All Saints’ Day is a Catholic holiday celebrated in honour of all the saints. In Western Christianity, it is celebrated on 1 November. The story of this day tells that the early Church pointed out a common day to venerate the death of all martyrs. Little by little, it was added those dead people who were named saints. This occurred until this day was fixed as a feast, in which the death of the deceased was honoured. The day is also linked to the “Day of the Dead” holiday in Mexico and “Halloween,” which has been spread throughout the major part of the world (although this last one has no longer religious connotations).

Before Halloween was adopted by the major part of the country, All Saints’ Day was a very important celebration in Spain. During this day, Spanish families were formally dressed up and they went to the cemetery to visit their deceased. Today, these customs and traditions has still a current value in Spain, although with the arrival of Halloween it has lost power.

As for gastronomic customs, during the holidays in Salamanca it is typical to eat the well-known as “huesos de santo” or “buñuelos de viento”, in the shape of a ball. “Huesos de santo” are desserts made with marzipan (almond paste), originally filled with sweet yolk. On the other hand, the “buñuelos de viento” are sweets made with wheat flour, butter and eggs. Once fried in hot oil, they are sprinkled with sugar. According to some legend when you eat one of this cakes, a soul is saved from Purgatory.

As it is another typical tradition these days, florists from all over Salamanca get also prepared for this festivity. In ancient times, since the deceased could not be embalmed, they gave off a strong stench. That is why they were covered with flowers, which aromatized the atmosphere and made the act of holding a vigil for the deceased more pleasant. Over the years, this custom has endured and it is customary to bring flowers to the cemetery during All Saints Day.

There are many who decide to celebrate both Halloween and All Saints’ Day in a Salamanca filled with a mixture of customs and traditions. That is why we should be grateful for the presence of young people from all over the world who come to study at the University of Salamanca.

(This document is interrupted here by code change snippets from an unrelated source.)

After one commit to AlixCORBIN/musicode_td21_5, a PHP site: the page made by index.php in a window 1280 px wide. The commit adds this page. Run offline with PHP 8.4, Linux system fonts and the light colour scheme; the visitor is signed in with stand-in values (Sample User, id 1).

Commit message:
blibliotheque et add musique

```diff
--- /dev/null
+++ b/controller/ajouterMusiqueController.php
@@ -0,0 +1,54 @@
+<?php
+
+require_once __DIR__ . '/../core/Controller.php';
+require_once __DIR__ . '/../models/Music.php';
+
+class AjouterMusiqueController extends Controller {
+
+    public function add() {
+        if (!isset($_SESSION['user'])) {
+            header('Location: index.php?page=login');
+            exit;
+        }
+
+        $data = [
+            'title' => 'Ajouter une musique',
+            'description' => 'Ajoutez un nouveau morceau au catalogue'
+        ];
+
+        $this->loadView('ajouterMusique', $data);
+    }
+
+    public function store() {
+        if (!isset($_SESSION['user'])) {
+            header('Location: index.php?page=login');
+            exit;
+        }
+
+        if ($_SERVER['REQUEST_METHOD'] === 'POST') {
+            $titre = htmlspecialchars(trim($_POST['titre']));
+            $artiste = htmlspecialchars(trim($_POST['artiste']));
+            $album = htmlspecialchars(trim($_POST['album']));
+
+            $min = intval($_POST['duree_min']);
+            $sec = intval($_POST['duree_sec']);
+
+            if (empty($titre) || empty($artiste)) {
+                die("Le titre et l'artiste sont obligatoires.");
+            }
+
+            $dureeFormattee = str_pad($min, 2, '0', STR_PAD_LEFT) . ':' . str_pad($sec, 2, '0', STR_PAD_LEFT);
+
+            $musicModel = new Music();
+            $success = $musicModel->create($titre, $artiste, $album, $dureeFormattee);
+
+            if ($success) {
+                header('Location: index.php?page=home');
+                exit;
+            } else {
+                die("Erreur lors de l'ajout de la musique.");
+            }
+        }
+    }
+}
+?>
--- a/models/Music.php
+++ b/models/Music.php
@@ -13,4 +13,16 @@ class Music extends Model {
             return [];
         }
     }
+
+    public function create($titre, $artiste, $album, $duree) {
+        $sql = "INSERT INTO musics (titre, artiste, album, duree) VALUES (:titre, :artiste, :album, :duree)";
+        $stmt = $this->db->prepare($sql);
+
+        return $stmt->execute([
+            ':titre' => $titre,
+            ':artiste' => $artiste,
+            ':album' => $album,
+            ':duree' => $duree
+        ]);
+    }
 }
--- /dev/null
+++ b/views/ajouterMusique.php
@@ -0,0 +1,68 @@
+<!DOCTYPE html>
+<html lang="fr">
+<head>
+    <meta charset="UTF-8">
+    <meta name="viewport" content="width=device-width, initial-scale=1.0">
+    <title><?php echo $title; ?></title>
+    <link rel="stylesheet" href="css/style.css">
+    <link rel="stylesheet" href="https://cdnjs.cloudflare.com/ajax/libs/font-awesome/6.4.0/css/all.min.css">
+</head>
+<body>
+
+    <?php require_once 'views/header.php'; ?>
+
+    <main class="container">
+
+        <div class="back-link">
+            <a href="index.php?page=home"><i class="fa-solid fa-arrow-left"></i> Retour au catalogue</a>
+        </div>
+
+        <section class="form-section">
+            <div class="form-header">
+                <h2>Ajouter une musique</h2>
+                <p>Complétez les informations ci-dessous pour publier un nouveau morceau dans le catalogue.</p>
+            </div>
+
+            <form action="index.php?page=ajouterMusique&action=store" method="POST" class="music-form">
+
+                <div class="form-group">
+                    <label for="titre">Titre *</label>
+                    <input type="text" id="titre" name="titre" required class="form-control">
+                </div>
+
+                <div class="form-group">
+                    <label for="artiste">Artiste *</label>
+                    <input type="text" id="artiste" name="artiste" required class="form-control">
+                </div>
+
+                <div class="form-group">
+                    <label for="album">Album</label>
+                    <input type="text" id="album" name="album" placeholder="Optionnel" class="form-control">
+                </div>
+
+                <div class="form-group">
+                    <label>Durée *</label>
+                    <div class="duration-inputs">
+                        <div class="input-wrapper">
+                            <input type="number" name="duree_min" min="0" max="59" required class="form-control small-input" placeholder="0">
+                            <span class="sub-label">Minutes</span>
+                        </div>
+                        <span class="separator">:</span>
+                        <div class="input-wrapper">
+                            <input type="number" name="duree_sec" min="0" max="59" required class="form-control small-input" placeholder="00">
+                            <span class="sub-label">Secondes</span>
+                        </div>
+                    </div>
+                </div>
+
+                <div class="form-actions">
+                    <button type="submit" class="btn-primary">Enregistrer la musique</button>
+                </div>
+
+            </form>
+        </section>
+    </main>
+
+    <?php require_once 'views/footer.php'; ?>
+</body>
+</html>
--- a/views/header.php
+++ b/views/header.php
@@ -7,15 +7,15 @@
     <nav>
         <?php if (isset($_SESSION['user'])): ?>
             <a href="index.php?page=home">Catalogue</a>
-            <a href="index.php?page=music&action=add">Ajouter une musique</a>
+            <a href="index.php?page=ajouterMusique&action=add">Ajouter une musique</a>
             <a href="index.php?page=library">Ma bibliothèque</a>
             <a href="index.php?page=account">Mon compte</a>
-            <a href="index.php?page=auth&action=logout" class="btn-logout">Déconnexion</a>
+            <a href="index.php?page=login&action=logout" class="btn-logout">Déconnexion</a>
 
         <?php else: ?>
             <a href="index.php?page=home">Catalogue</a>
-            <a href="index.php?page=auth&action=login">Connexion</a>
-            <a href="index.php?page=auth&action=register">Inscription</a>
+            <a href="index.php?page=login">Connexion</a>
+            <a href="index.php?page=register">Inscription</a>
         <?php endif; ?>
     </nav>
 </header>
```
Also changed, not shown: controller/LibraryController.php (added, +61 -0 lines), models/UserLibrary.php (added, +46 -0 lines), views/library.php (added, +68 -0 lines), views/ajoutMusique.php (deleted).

If you want to enjoy our mix of cultures and feel at home, come and study Spanish at Interlenguis. With our Culture and Literature course you will enjoy sharing with us.